"""

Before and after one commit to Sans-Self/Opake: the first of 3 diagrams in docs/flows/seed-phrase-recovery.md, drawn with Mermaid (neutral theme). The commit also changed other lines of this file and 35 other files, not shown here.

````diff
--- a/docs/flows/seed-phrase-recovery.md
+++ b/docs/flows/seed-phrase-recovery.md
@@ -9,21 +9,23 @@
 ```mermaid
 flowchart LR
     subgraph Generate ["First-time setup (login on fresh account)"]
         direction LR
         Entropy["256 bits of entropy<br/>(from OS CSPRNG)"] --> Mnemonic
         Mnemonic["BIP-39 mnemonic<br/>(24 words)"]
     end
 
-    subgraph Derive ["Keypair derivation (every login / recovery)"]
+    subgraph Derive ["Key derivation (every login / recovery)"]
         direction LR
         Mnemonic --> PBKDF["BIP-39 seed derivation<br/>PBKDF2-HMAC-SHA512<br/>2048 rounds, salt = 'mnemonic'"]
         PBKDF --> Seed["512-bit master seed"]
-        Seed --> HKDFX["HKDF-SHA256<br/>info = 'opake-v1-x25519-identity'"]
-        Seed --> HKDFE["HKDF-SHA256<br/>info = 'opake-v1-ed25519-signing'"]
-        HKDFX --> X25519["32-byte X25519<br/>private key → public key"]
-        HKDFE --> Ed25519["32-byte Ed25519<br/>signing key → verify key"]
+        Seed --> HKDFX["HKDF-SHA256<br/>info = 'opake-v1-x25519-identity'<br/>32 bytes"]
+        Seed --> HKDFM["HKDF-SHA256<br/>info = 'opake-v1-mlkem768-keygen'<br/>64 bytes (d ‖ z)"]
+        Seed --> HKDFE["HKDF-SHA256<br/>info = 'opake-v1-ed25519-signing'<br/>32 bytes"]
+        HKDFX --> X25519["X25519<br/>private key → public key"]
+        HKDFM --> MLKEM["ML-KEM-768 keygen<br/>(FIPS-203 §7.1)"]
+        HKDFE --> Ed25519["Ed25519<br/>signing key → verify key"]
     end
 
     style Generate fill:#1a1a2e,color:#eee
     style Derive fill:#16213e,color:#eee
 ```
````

"""

(What to produce)
What is wanted is a copy of every line in the listing that includes the word "HKDFM".

(Answer to this task)
+        Seed --> HKDFM["HKDF-SHA256<br/>info = 'opake-v1-mlkem768-keygen'<br/>64 bytes (d ‖ z)"]
+        HKDFM --> MLKEM["ML-KEM-768 keygen<br/>(FIPS-203 §7.1)"]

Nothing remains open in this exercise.